Even though Reed and Greene styled this as an entertainment, which certainly registers as scenically gorgeous and sinisterly shadowy via the cinematography of the great Oswald Morris, the material can support deeper analyses. “A real ‘winds of change’ film, with traditional values crumbling in the beat of prerevolutionary Cuba,” Time Out Film Guide critic Robert Murphy concluded. “Guinness is wonderful. Discovering an unexpected ability to recognize the real in the game of make-believe, he emerges as master of the situation through the boldness of his fantasies. This mad world, where fictional characters die real deaths and even the Clean-Easy man can’t be trusted, has little in common with Le Carré’s Circus, but as Guinness’ vacuum cleaner salesman/spy sheds his innocence, he becomes dimly recognizable as an early incarnation of mole-catcher Smiley.

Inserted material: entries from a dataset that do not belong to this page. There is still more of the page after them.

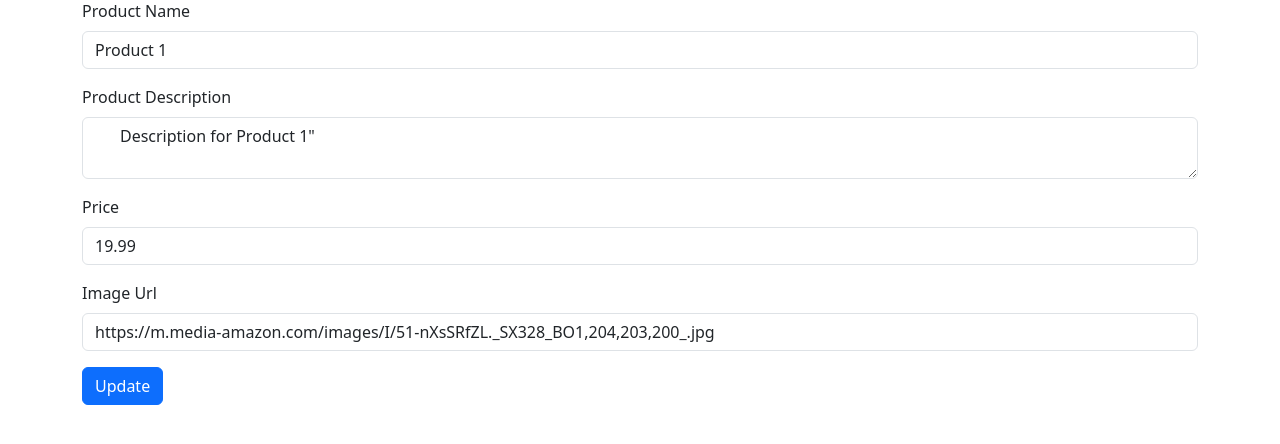
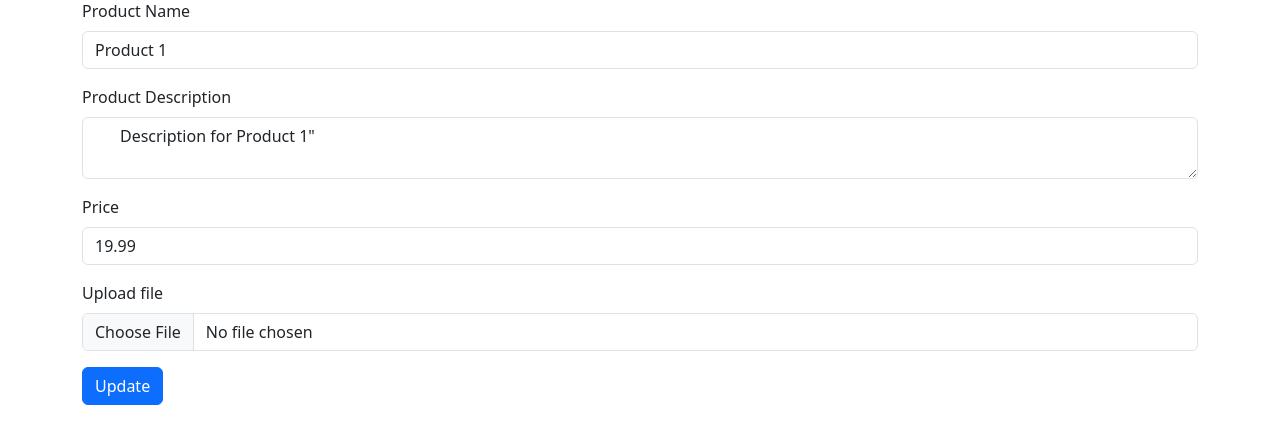
Before and after one commit to shahwezahmad/inventory-mvc-cn-app, a Node server app: page /updateProduct/1 in a window 1280 px wide. Shown: the part 177-621 px from the top of the page. Run offline with Node 20, Linux system fonts and the light colour scheme; some libraries are stand-ins or nearby versions.

Commit message:
update file upload using multer

```diff
--- a/index.js
+++ b/index.js
@@ -24,7 +24,7 @@ app.get('/', Products.getProducts)
 app.get('/getAddProduct', Products.getddProduct )
 app.get('/updateProduct/:id', Products.updateProduct)
 app.post('/', upload.single('imgUrl') , productMiddleware, Products.addNewProduct )
-app.post('/updateProduct',  Products.postUpdateProduct)
+app.post('/updateProduct', upload.single('imgUrl'),  Products.postUpdateProduct)
 app.post('/deleteProduct/:id', Products.deleteProduct)
 
 app.listen(port, () => console.log(`project is running on PORT ${port}`))
--- a/src/controllers/products.controller.js
+++ b/src/controllers/products.controller.js
@@ -26,8 +26,7 @@ export default class Products {
   }
 
   static updateProduct(req, res) {
-    // check product
-    // const {id ? id : 2} = req.body
+
 
     let product = ProductModel.checkProduct(Number(req.params.id));
     if (product) {
@@ -38,7 +37,10 @@ export default class Products {
   }
 
   static postUpdateProduct(req, res) {
-    ProductModel.update(req.body);
+    let {id,productName, productDesc, productPrice,} = req.body
+    const imgUrl =  'images/' + req.file?.filename;
+    console.log(imgUrl)
+    ProductModel.update({id, productName, productDesc, productPrice, imgUrl });
     let products = ProductModel.get();
     res.render("products", { products });
   }
--- a/src/models/product.model.js
+++ b/src/models/product.model.js
@@ -25,13 +25,14 @@ export default class ProductModel {
     );
   }
 
-  static update(product) {
-    const updatedProduct = new ProductModel( Number(product.id),
-      product.productName,
-      product.productDesc,
-      product.productPrice,
-      product.imgUrl)
-     products = products.map((item) => item.id == (product.id) ? updatedProduct : item)
+  static update({id, productName, productDesc, productPrice, imgUrl }) {
+    const updatedProduct = new ProductModel( Number(id),
+      productName,
+      productDesc,
+      productPrice,
+      imgUrl
+    )
+     products = products.map((item) => item.id == (id) ? updatedProduct : item)
 
   }
 
--- a/src/views/update-product.ejs
+++ b/src/views/update-product.ejs
@@ -6,7 +6,7 @@
     </div>
 <% } %>
 
-<form action="/updateProduct" method="post">
+<form action="/updateProduct" method="post" enctype="multipart/form-data">
     <div class="mb-3">
       <!-- <label for="exampleInputEmail1" class="form-label">Product Id</label> -->
       <input type="hidden" class="form-control"  value="<%=  product.id %>" name="id" id="productId"  aria-describedby="emailHelp">
@@ -29,8 +29,9 @@
       <input type="text" class="form-control" name="procductPrice" id="exampleInputPassword1"  value="<%=  product.price %>" >
     </div>
     <div class="mb-3">
-      <label for="exampleInputPassword1" class="form-label">Image Url</label>
-      <input type="text" class="form-control" id="exampleInputPassword1" name="imgUrl"  value="<%=  product.imgUrl %>" >
+      <label for="exampleInputPassword1" class="form-label">Upload file</label>
+      <!-- <input type="text" class="form-control" id="exampleInputPassword1" name="imgUrl"  value="<%=  product.imgUrl %>" > -->
+      <input type="file" class="form-control" id="exampleInputPassword1" name="imgUrl"  >
     </div>
 
     <button type="submit" class="btn btn-primary">Update</button>
```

Graham Greene’s ‘entertainment’ is only gently macabre and the threats never quite materialize, but the film cleverly captures the confusion of optimism, cynicism and money-grubbing greed of the ‘never had it so good’ years.” In raising a daiquiri toast – or perhaps a Guinness – to birthday honoree Reed, we add that Our Man in Havana on a sparkling Twilight Time hi-def Blu-ray is available at 33% off original list through Wednesday only.